When I was stationed in Iraq, my sergeant used to say, "You're only as good as your last mistake."

After Sunday's game, I felt about like I did back then, waiting outside his office to hear about one of those "mistakes". It was never a pleasant situation; not only did I hate disappointing him, but (more importantly) the man could take off a pound of flesh just by yelling.

Five days earlier, I wrote about how the Chiefs would blow out the Bills in their season opener. So when the final score came through, a devastating 41-7 Kansas City loss, my computer screen eerily reminded me of that office door.

Buffalo didn't just disprove my assertion that Kansas City outclassed them at nearly every position; they made it look like I'd claimed unicorns and dragons are real. Buffalo's defense snatched up three turnovers and choked out the passing game.

On offense, the Bills took advantage of their solid field position and scored at will against Kansas City's defense, taking the Chiefs' running game out of the equation with a big, early lead. Ryan Fitzpatrick systematically made Brandon Flowers and the rest of Kansas City's defense look average at best.

The Bills came into Kansas City and dominated the Chiefs, surpassing them in nearly every measurable statistic. Only in rushing yards per carry and penalties did Kansas City do better than Buffalo.

But ,as much as I dreaded the large helping of crow I'd have to eat this morning, I'm not the only one facing ridicule and the third degree after Sunday's loss.

Head coach Todd Haley has a lot to answer for.

Chiefs fans might have hedged their bets in light of their highly-competitive schedule, but likely expected a far better performance than Sunday's train wreck. And, despite the limited training period for players, Haley acted like he had all the answers.

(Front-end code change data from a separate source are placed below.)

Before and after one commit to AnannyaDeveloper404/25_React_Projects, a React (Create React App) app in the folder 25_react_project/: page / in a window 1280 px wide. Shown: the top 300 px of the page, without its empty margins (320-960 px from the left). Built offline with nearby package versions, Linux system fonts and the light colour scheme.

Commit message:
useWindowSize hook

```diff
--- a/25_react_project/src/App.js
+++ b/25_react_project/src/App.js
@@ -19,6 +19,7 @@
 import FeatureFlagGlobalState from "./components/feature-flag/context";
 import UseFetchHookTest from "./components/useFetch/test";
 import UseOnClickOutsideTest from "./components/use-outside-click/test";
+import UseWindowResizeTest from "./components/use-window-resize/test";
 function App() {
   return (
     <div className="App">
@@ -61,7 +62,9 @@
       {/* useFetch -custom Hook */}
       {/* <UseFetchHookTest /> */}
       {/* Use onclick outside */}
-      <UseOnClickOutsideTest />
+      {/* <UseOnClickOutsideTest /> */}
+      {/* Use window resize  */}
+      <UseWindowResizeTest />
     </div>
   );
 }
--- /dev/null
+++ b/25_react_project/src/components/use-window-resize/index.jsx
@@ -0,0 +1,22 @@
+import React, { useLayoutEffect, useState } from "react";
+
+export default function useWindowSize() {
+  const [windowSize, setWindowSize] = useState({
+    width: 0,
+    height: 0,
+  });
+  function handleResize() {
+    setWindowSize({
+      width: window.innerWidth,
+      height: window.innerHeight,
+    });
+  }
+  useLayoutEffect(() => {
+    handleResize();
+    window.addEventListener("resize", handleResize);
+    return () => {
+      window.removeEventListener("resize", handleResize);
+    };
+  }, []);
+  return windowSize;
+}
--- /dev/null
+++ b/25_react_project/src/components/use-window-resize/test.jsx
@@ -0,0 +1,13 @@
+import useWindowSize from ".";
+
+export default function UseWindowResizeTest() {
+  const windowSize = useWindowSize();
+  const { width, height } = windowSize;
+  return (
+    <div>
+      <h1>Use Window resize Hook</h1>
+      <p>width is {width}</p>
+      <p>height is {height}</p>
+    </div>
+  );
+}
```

Haley protected his players from injury by limiting training camp to mostly conditioning drills, and gave little playing time to his starters until the last preseason game.

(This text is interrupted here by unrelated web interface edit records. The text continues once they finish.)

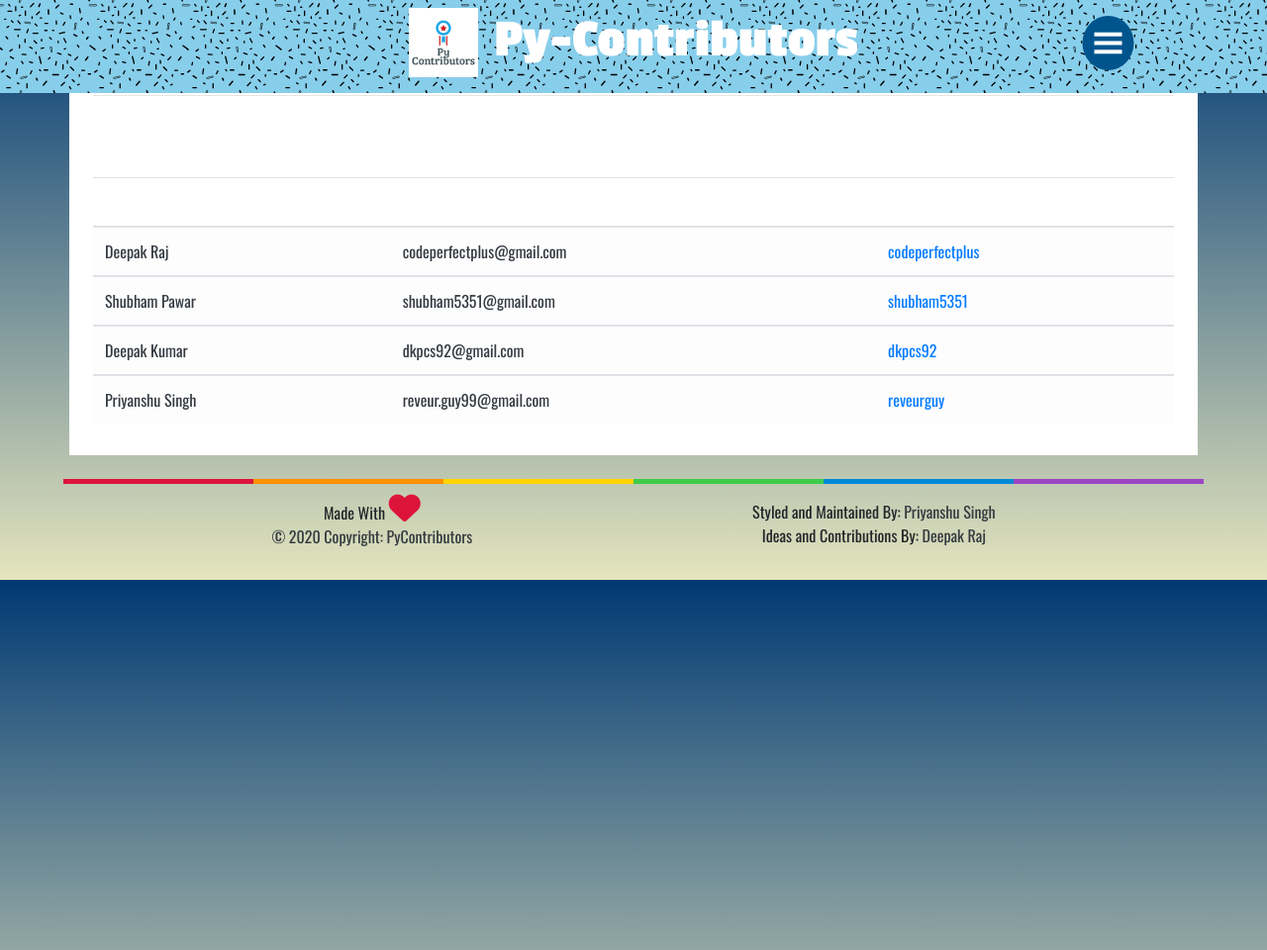
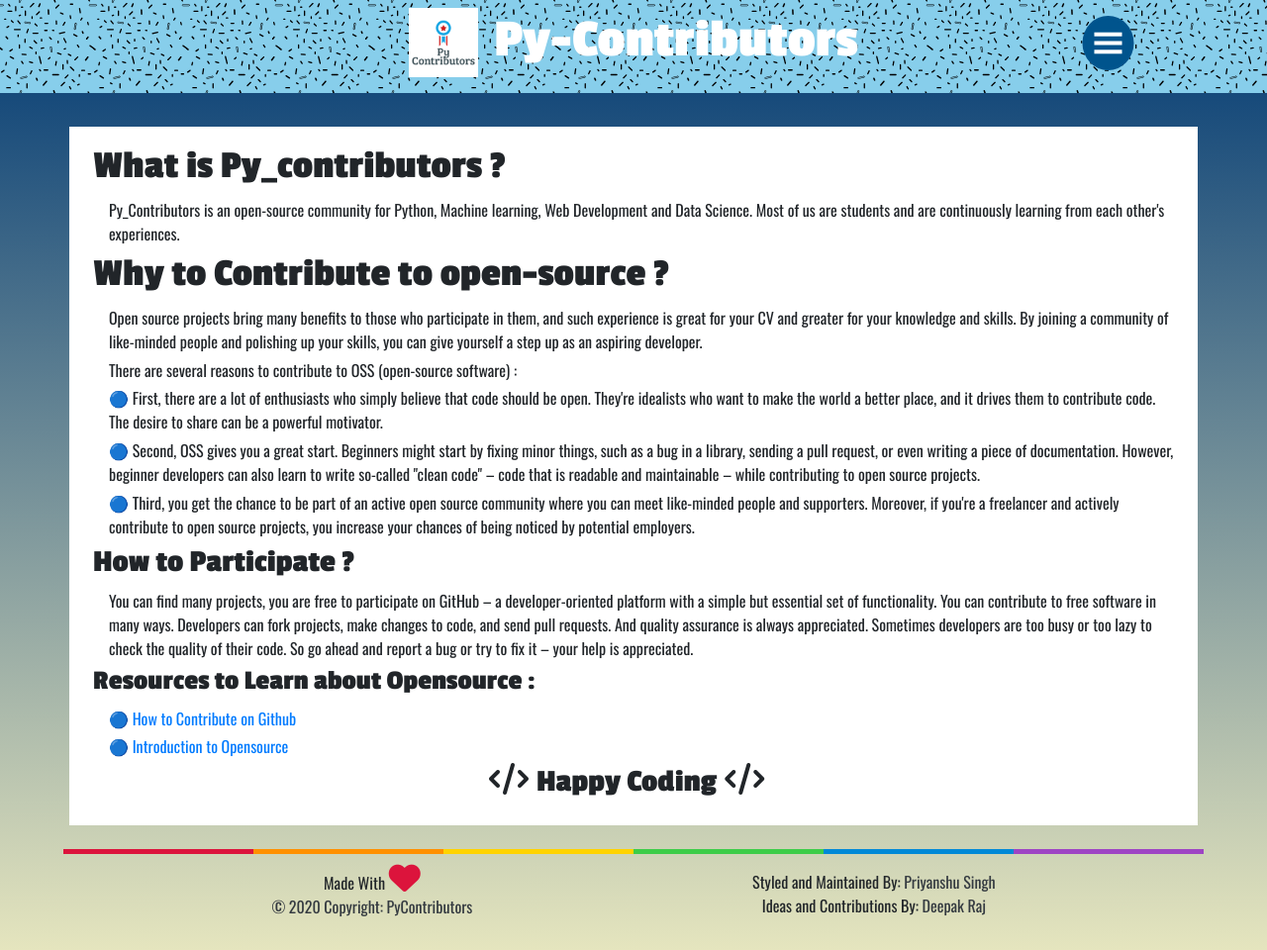
Before and after one commit to Py-Contributors/py-contributors.github.io, a Jekyll site: the page built from join-us/index.html, in a window 1280 px wide and 960 px high. Shown: the whole window at 99% size. Built offline with Jekyll 4.4.1, drawn with Linux system fonts in a browser that asks for light colours; nearby versions of some CDN libraries; a style sheet for code colours, icons or effects is not loaded.

Commit message:
added join us info and made some changes

```diff
--- a/_data/contributors.csv
+++ b/_data/contributors.csv
@@ -2,4 +2,4 @@
 1,Deepak Raj,codeperfectplus,codeperfectplus@gmail.com,Hello-world. I am Skilled in Data Science Machine Learning Deep Learning As Well As Web Development Knowledge Strong professional with a Master's Diploma in Data Science.,deepakraj
 2,Shubham Pawar,shubham5351,shubham5351@gmail.com,,sample
 3,Deepak Kumar,dkpcs92,dkpcs92@gmail.com,,sample
-4,Priyanshu Singh,reveurguy, reveur.guy99@gmail.com, Hi-there. I am a Web Development enthusiast. I am eager to learn new things. I have intermediate knowledge of CSS and HTML and basic-intermediate knowledge of Javascript. I love to use CSS and Javascript libraries to make sites look visually attractive. You can view more of my works and contributions on my github account. Happy Coding </>😉, priyanshusingh
+4,Priyanshu Singh,reveurguy, reveur.guy99@gmail.com, Hi-there. I am a Web Development enthusiast. I am eager to learn new things. I have intermediate knowledge of CSS and HTML and basic-intermediate knowledge of Javascript. I love to use CSS and Javascript libraries to make sites look visually attractive. You can view more of my works and contributions on my github account. Happy Coding </>😉,priyanshusingh
--- a/assets/css/main.css
+++ b/assets/css/main.css
@@ -258,7 +258,7 @@
 	left: 50%;
 	transform: translate(-50%, -50%) scale(0);
 	color: rgba(0, 0, 0, 0.1);
-	font-size: 9rem;
+	font-size: 8rem;
 	letter-spacing: 50px;
 	z-index: -1;
 	transition: .3s ease letter-spacing;
@@ -268,7 +268,7 @@
 	letter-spacing: initial;
 }
 #header .nav-list ul li:hover a {
-	color: crimson;
+	color: midnightblue;
 }
 .hamburger {
    z-index: 100;
@@ -326,10 +326,14 @@
 }
 .pMd
 {
-	margin-top: 10%;
+	margin-top: 10% !important;
 }
 .cross
 {
 	background-color: #75dddc;
 	border-color: #75dddc;
 }
+.ml-7
+{
+	margin-left:25rem;
+}
--- a/index.html
+++ b/index.html
@@ -3,8 +3,9 @@
 title : Home
 active : home
 ---
-<marquee behavior="scroll" direction="left" bgcolor="white">The site is under development, so please mind the messyness. Thank You. </marquee>
+
 <div class="container">
+	<marquee behavior="scroll" direction="left" bgcolor="white" class="p-1 my-2 bdrRadius">The site is under development, so please mind the messyness. Thank You. </marquee>
 	<div class="jumbotron text-dark text-center">
 	<h1><strong>Welcome to PyContributors</strong></h1>
 	<p>A open Source community for Machine Learning and Artificial intelligence.</p>
--- a/join-us/index.html
+++ b/join-us/index.html
@@ -3,28 +3,28 @@
 title : Join Us
 active : join-us
 ---
+<h1>What is Py_contributors ?</h1>
+<p>Py_Contributors is an open-source community for Python, Machine learning, Web Development and Data Science. Most of us are students and are continuously learning from each other's experiences.</p>
 
-<div class="blurb">
-	<h1 class="text-center text-white">We are Open-Source Contributors</h1><hr>
-	<h4 class="text-center text-white">We are all very different. We were born in different cities, at different times,
-		we love different music, food, movies. But we have something that unites us all.</h4>
-</div>
+<h1>Why to Contribute to open-source ?</h1>
 
-<table class="table table-hover text-white">
-	<thead>
-	  <tr>
-		<th scope="col">Name</th>
-		<th scope="col">Email</th>
-		<th>Github</th>
-	  </tr>
-	</thead>
-	{% for member in site.data.contributors %}
-	<tbody>
-	  <tr class="table-light">
-		<td class="text-dark">{{member.name}}</td>
-		<td class="text-dark">{{member.email}}</td>
-		<td><a href="https://github.com/{{member.github}}">{{member.github}}</a></td>
-	  </tr>
-	</tbody>
-	{% endfor %}
-</table>
+<p>Open source projects bring many benefits to those who participate in them, and such experience is great for your CV and greater for your knowledge and skills. By joining a community of like-minded people and polishing up your skills, you can give yourself a step up as an aspiring developer.</p>
+
+<p>There are several reasons to contribute to OSS (open-source software) : </p>
+
+<p>🔵 First, there are a lot of enthusiasts who simply believe that code should be open. They're idealists who want to make the world a better place, and it drives them to contribute code. The desire to share can be a powerful motivator.</p>
+
+<p>🔵 Second, OSS gives you a great start. Beginners might start by fixing minor things, such as a bug in a library, sending a pull request, or even writing a piece of documentation. However, beginner developers can also learn to write so-called "clean code" – code that is readable and maintainable – while contributing to open source projects.</p>
+
+<p>🔵 Third, you get the chance to be part of an active open source community where you can meet like-minded people and supporters. Moreover, if you're a freelancer and actively contribute to open source projects, you increase your chances of being noticed by potential employers.</p>
+
+<h2>How to Participate ?</h2>
+
+<p>You can find many projects, you are free to participate on GitHub – a developer-oriented platform with a simple but essential set of functionality. You can contribute to free software in many ways. Developers can fork projects, make changes to code, and send pull requests. And quality assurance is always appreciated. Sometimes developers are too busy or too lazy to check the quality of their code. So go ahead and report a bug or try to fix it – your help is appreciated.</p>
+
+<h3>Resources to Learn about Opensource : </h3>
+
+<p>🔵  <a href="https://www.dataschool.io/how-to-contribute-on-github/">How to Contribute on Github</a></p>
+<p>🔵  <a href="https://www.digitalocean.com/community/tutorial_series/an-introduction-to-open-source">Introduction to Opensource</a></p>
+
+<div class="ml-7"><h2><i class="fas fa-code mr-2"></i>Happy Coding<i class="fas fa-code ml-2"></i></h2> </div>
--- a/updates/index.html
+++ b/updates/index.html
@@ -10,7 +10,7 @@
 
 <div class="row mb-5">
   <div class="col-md-7">
-    <div class="bg-white text-dark text-center bdrRadius">
+    <div class="bg-white text-dark text-center bdrRadius shadow-lg">
       <h2 class="bg-dark p-2 text-white txet-center">Open-Source Contribution</h2>
 		<div class="card-body">
 		<p class="p-1">Hacktoberfest is a monthlong celebration of open source software brought to you by DigitalOcean, Intel, and DEV.
@@ -24,7 +24,7 @@
   </div>
 
   <div class="col-md-5">
-    <div class="text-center bdrRadius">
+    <div class="text-center bdrRadius shadow-lg">
       <div class="card-header bg-dark text-white p-2">
        <h3 class="mb-0">Notifications</h3>
       </div>
```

Instead, Kansas City watched Tony Moeaki, Matt Cassel, Eric Berry and Barry Richardson all step off the field with injuries. The Chiefs lost Moeaki for the season with Cassel suspected of missing the season opener. Then yesterday, Berry went down in the first quarter and did not return.

There is no news yet on Berry's injury or how severe it is.

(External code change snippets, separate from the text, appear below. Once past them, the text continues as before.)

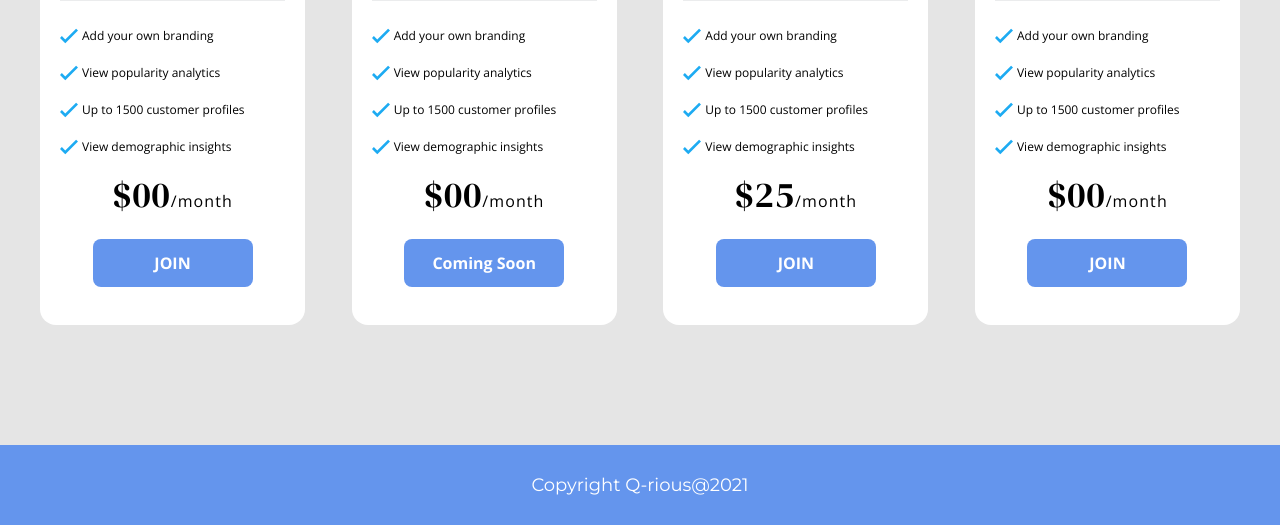
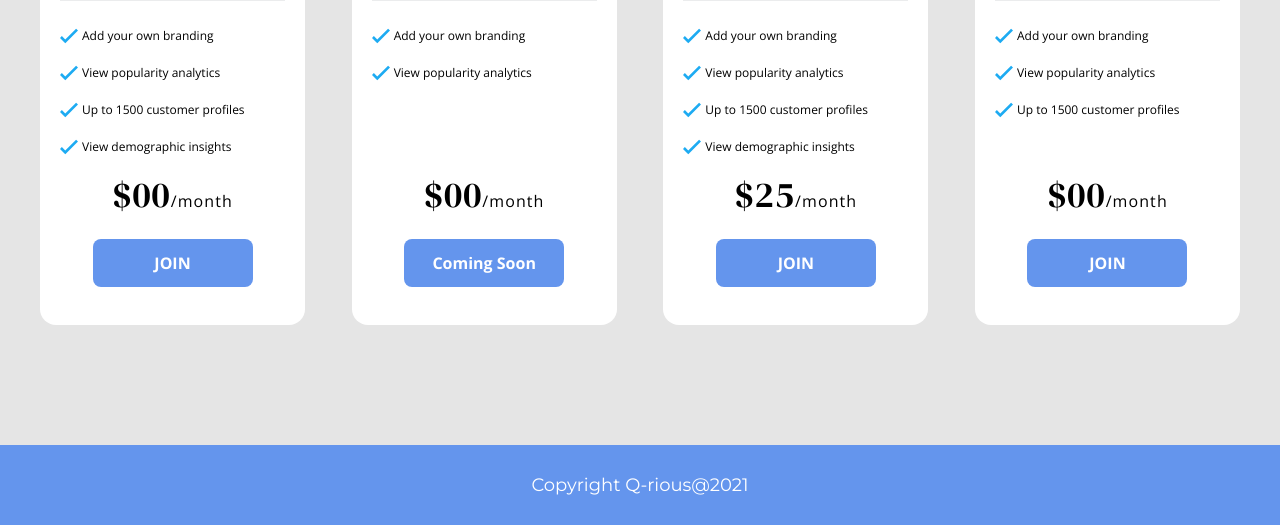
Before and after one commit to DreasWeiss/fiverr_qrious, a plain HTML site: page index.html in a window 1280 px wide. Shown: the part 2322-2847 px from the top of the page. Drawn offline with nearby package versions, Linux system fonts and the light colour scheme.

Commit message:
remove some LI

```diff
--- a/index.html
+++ b/index.html
@@ -126,8 +126,6 @@
                         <ul class="pricing_item-list">
                             <li>Add your own branding</li>
                             <li>View popularity analytics</li>
-                            <li>Up to 1500 customer profiles</li>
-                            <li>View demographic insights</li>
                         </ul>
                     </div>
                         <div>
@@ -163,7 +161,6 @@
                                 <li>Add your own branding</li>
                                 <li>View popularity analytics</li>
                                 <li>Up to 1500 customer profiles</li>
-                                <li>View demographic insights</li>
                             </ul>
                         </div>
                         <div>
```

UPDATE:  Kansas City lost Berry for the year with a torn ACL. Jon McGraw stands next in line on Kansas City's depth chart. While McGraw holds his own on special teams and in reserve play, he lacks Berry's big-play ability and athleticism. This leaves a large hole in Kansas City's secondary.

After losing Charlie Weis as offensive coordinator, Haley showed his confidence and professional growth by not only promoting Bill Muir to replace Weis, but announced that Muir would call the offensive plays. Gone are the days where Haley runs the team as an all-powerful potentate.

Muir's play calling qualified as pedestrian, even at the high-school level.

Cassel rarely threw down field; even on third and long, Kansas City's passes went well short of the first down marker. The Chiefs only completed nine passes for more than five yards; only four of those went for more than ten.

Finally, Haley improved an already-stellar group of running backs by moving the elusive Dexter McCluster away from receiver duties, and signed All-Pro fullback Le'Ron McClain to the team. Opponents would face even greater challenges as the Chiefs bolstered their league-leading rushing attack further.

Kansas City only ran the ball three times in their first three possessions, and 12 times total in the first half while the game remained in reach. By comparison, the Chiefs threw 18 times, including seven of their first ten plays from scrimmage.

The end of the first game of the season is a little early to start declaring that the sky is falling. Last year, the Chiefs won their opener more on opportunistic play and luck than anything else. The Chiefs passed for only 68 yards and didn't score in the second half of their 21-14 win over San Diego.

The win-loss column is what really puts the pressure on Haley. Last year's questionable performance at the start of the season was overshadowed by Kansas City's 3-0 record. This year's schedule provides no such luxury with back-to-back road games against Detroit and San Diego.

Haley won't likely be on the hot seat with his front office even with an 0-3 start. Owner Clark Hunt doesn't believe in jettisoning head coaches every couple years (unlike certain Oakland owners voted "Most Likely to Lead the Zombie Apocalypse"), and will afford Haley every opportunity to prove the Chiefs are headed in the right direction long term.

The question is, how long will Kansas City fans do the same? The Chiefs looked to be on the road to success last year, and now even a respectable mediocrity like Kansas City enjoyed in the 90s won't cut it.

If this season doesn't improve fast, the tongue lashing I received from my sergeant will seem mild compared to what Haley will hear from fans soon enough.

Come to think of it, my sergeant will probably join them.